An alluring sense of despair leers over Out in the Open. Its dystopian premise of a young boy escaping his violent village illuminated with tense, warm colours pulls you between optimism and pessimism. Javi Rey‘s visual interpretation of Jesus Carrasco‘s novel is a delicately confident read, essentially amounting to little more, story-wise, than an extended chase sequence between our naive, inexperienced young boy hero. Fleeing his violent home and chased by bloodthirsty bandits only serves to emphasis his innocent, and how it’s ultimately snatched away from him as the chase becomes more intense with each chapter.
Rey separates the prose from the sequential medium to great effect. Throughout the comic, numerous scenes play out without dialogue. In their place, Rey allows the art, panelling and the character’s emotions to deliver the story. Rey’s art itself is an undeniable draw to the comic.
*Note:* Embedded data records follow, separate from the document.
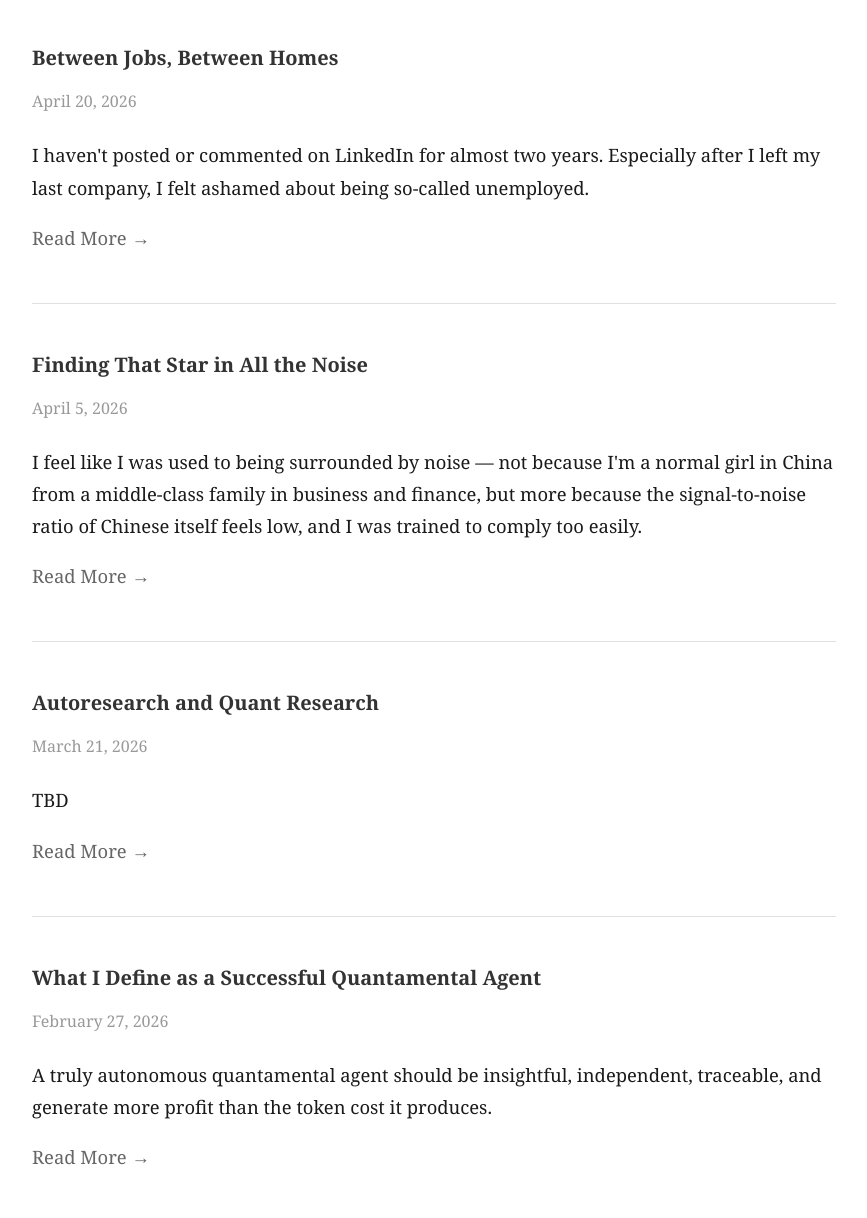
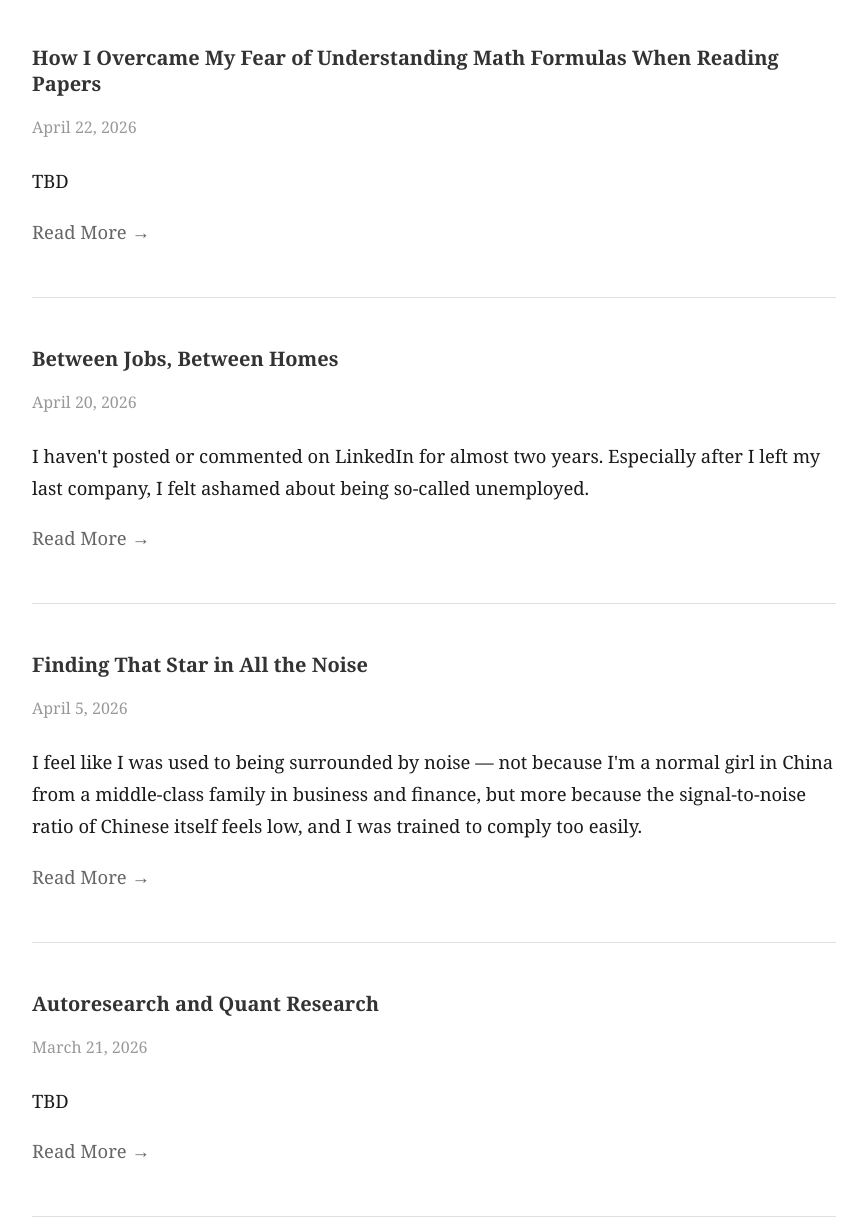
Before and after one commit to Yvette-0508/personal-webpage, a plain HTML site: page blog.html in a window 1280 px wide. Shown: the part 222-1440 px from the top of the page, without its empty margins (206-1073 px from the left). Drawn offline with Linux system fonts and the light colour scheme.

Commit message:
Add new blog draft on overcoming math formula fear; remove successful quantamental agent post
Co-Authored-By: Claude Opus 4.7 (1M context) <noreply@anthropic.com>

```diff
--- a/blog-successful-quantamental-agent.html
+++ b/blog-overcome-fear-math-formulas.html
@@ -11,20 +11,20 @@
       gtag('config', 'G-YZ960LNKD4');
     </script>
     <meta name="viewport" content="width=device-width, initial-scale=1.0">
-    <title>What I Define as a Successful Quantamental Agent - Yan Pan</title>
-    <meta name="description" content="A working definition of a successful quantamental agent — rigor, reproducibility, and agents as orchestrators rather than oracles.">
-    <link rel="canonical" href="https://yanpan.dev/blog-successful-quantamental-agent.html">
+    <title>How I Overcame My Fear of Understanding Math Formulas When Reading Papers - Yan Pan</title>
+    <meta name="description" content="Personal essay on getting past math anxiety when reading research papers.">
+    <link rel="canonical" href="https://yanpan.dev/blog-overcome-fear-math-formulas.html">
     <link rel="stylesheet" href="styles.css">
 
     <meta property="og:type" content="article">
-    <meta property="og:url" content="https://yanpan.dev/blog-successful-quantamental-agent.html">
-    <meta property="og:title" content="What I Define as a Successful Quantamental Agent — Yan Pan">
-    <meta property="og:description" content="A working definition of a successful quantamental agent — rigor, reproducibility, and agents as orchestrators rather than oracles.">
+    <meta property="og:url" content="https://yanpan.dev/blog-overcome-fear-math-formulas.html">
+    <meta property="og:title" content="How I Overcame My Fear of Understanding Math Formulas When Reading Papers — Yan Pan">
+    <meta property="og:description" content="Personal essay on getting past math anxiety when reading research papers.">
     <meta property="og:image" content="https://yanpan.dev/images/console-overview.webp">
 
     <meta name="twitter:card" content="summary_large_image">
-    <meta name="twitter:title" content="What I Define as a Successful Quantamental Agent — Yan Pan">
-    <meta name="twitter:description" content="A working definition of a successful quantamental agent — rigor, reproducibility, and agents as orchestrators rather than oracles.">
+    <meta name="twitter:title" content="How I Overcame My Fear of Understanding Math Formulas When Reading Papers — Yan Pan">
+    <meta name="twitter:description" content="Personal essay on getting past math anxiety when reading research papers.">
     <meta name="twitter:image" content="https://yanpan.dev/images/console-overview.webp">
 </head>
 <body>
@@ -44,16 +44,13 @@
     <main class="container blog-post-page">
         <article class="blog-article">
             <header class="blog-article-header">
-                <h1 class="blog-article-title">What I Define as a Successful Quantamental Agent</h1>
+                <h1 class="blog-article-title">How I Overcame My Fear of Understanding Math Formulas When Reading Papers</h1>
                 <div class="blog-post-meta">
-                    <span class="blog-post-date">February 27, 2026</span>
+                    <span class="blog-post-date">April 22, 2026</span>
                 </div>
             </header>
 
             <div class="blog-article-content">
-                <p>
-                    Unlike other consumer apps, a truly autonomous quantamental agent should be insightful, independent, traceable, able to wield quantitative libraries, generate more profit than the token cost it produces, and be highly customizable.
-                </p>
                 <p>
                     TBD
                 </p>
@@ -70,11 +67,11 @@
             <p>&copy; 2025 Yan Pan. Building intelligent trading systems.</p>
             <p class="contact-links">
                 <a href="mailto:yvette@zentraders.xyz">yvette@zentraders.xyz</a>
-                <span class="contact-sep">•</span>
+                <span class="contact-sep">&bull;</span>
                 <a href="https://github.com/Yvette-0508" target="_blank" rel="noopener noreferrer">Git</a>
-                <span class="contact-sep">•</span>
+                <span class="contact-sep">&bull;</span>
                 <a href="https://www.linkedin.com/in/yvette-pan-488247173/" target="_blank" rel="noopener noreferrer">LinkedIn</a>
-                <span class="contact-sep">•</span>
+                <span class="contact-sep">&bull;</span>
                 <a href="https://calendly.com/yvette-zentraders/30min" target="_blank" rel="noopener noreferrer">Book a Call</a>
             </p>
         </div>
--- a/blog.html
+++ b/blog.html
@@ -49,6 +49,19 @@
 
         <div class="blog-posts">
             <article class="blog-post">
+                <h2 class="blog-post-title"><a href="blog-overcome-fear-math-formulas.html">How I Overcame My Fear of Understanding Math Formulas When Reading Papers</a></h2>
+                <div class="blog-post-meta">
+                    <span class="blog-post-date">April 22, 2026</span>
+                </div>
+                <div class="blog-post-excerpt">
+                    <p>
+                        TBD
+                    </p>
+                </div>
+                <a href="blog-overcome-fear-math-formulas.html" class="read-more">Read More &rarr;</a>
+            </article>
+
+            <article class="blog-post">
                 <h2 class="blog-post-title"><a href="blog-between-jobs-between-homes.html">Between Jobs, Between Homes</a></h2>
                 <div class="blog-post-meta">
                     <span class="blog-post-date">April 20, 2026</span>
@@ -88,18 +101,6 @@
             </article>
 
             <article class="blog-post">
-                <h2 class="blog-post-title"><a href="blog-successful-quantamental-agent.html">What I Define as a Successful Quantamental Agent</a></h2>
-                <div class="blog-post-meta">
-                    <span class="blog-post-date">February 27, 2026</span>
-                </div>
-                <div class="blog-post-excerpt">
-                    <p>
-                        A truly autonomous quantamental agent should be insightful, independent, traceable, and generate more profit than the token cost it produces.
-                    </p>
-                </div>
-                <a href="blog-successful-quantamental-agent.html" class="read-more">Read More →</a>
-            </article>
-            <article class="blog-post">
                 <h2 class="blog-post-title"><a href="blog-human-written-matters.html">Human Written Matters</a></h2>
                 <div class="blog-post-meta">
                     <span class="blog-post-date">February 27, 2026</span>
--- a/sitemap.xml
+++ b/sitemap.xml
@@ -31,7 +31,7 @@
     <priority>0.5</priority>
   </url>
   <url>
-    <loc>https://yanpan.dev/blog-successful-quantamental-agent.html</loc>
+    <loc>https://yanpan.dev/blog-overcome-fear-math-formulas.html</loc>
     <changefreq>yearly</changefreq>
     <priority>0.7</priority>
   </url>
```
Also changed, not shown: llms.txt.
The colours evoke a warm, melancholic tension as the nameless boy is forced to trek deeper into barren landscapes, helped by an also-nameless, old goat herder, as the only possible means of evading his past. Rey also displays a muscular approach for detailed, expressive characters, a key component for a story so reliant on visuals rather than words.
Out in the Open‘s chief message feels that of wringing hope from the jaws of despair. The nameless boy’s venturing into the desert and eventual relationship forged with the goat herder is filled with moments of minute maturing. From milking the goats to fetching water from a nearby well, these handsome instances culminate in the boy’s last act of maturing when the town’s bandits, lead by a villainous sheriff, track the boy and herder down for a final confrontation. Rey’s sublime visual pacing makes this climactic scene land with poignancy, particularly in the last, stirring page. Rey doesn’t skip on the more tangible elements of Out in the Open either. It balances between being a mournful character study and a deceptive thriller. A palpable sense of danger leaps off the pages as the villains chase after the boy and goat header, their multiple run-ins lending the comic an ebb and flow.
Grim yet ultimately heart-warming, Out in the Open is a marvel of a comic. Rey’s adaptation of Carrasco’s novel is a masterclass of visual pacing and tense atmosphere. Despite the morose danger that coils itself around the story, it knows when to place some welcome optimism in the young protagonist during its lighter moments. Rey’s visual prowess and Carrasco’s heartfelt depictions of discovering hope amidst dystopia make for a taught, resounding combination of narrative power.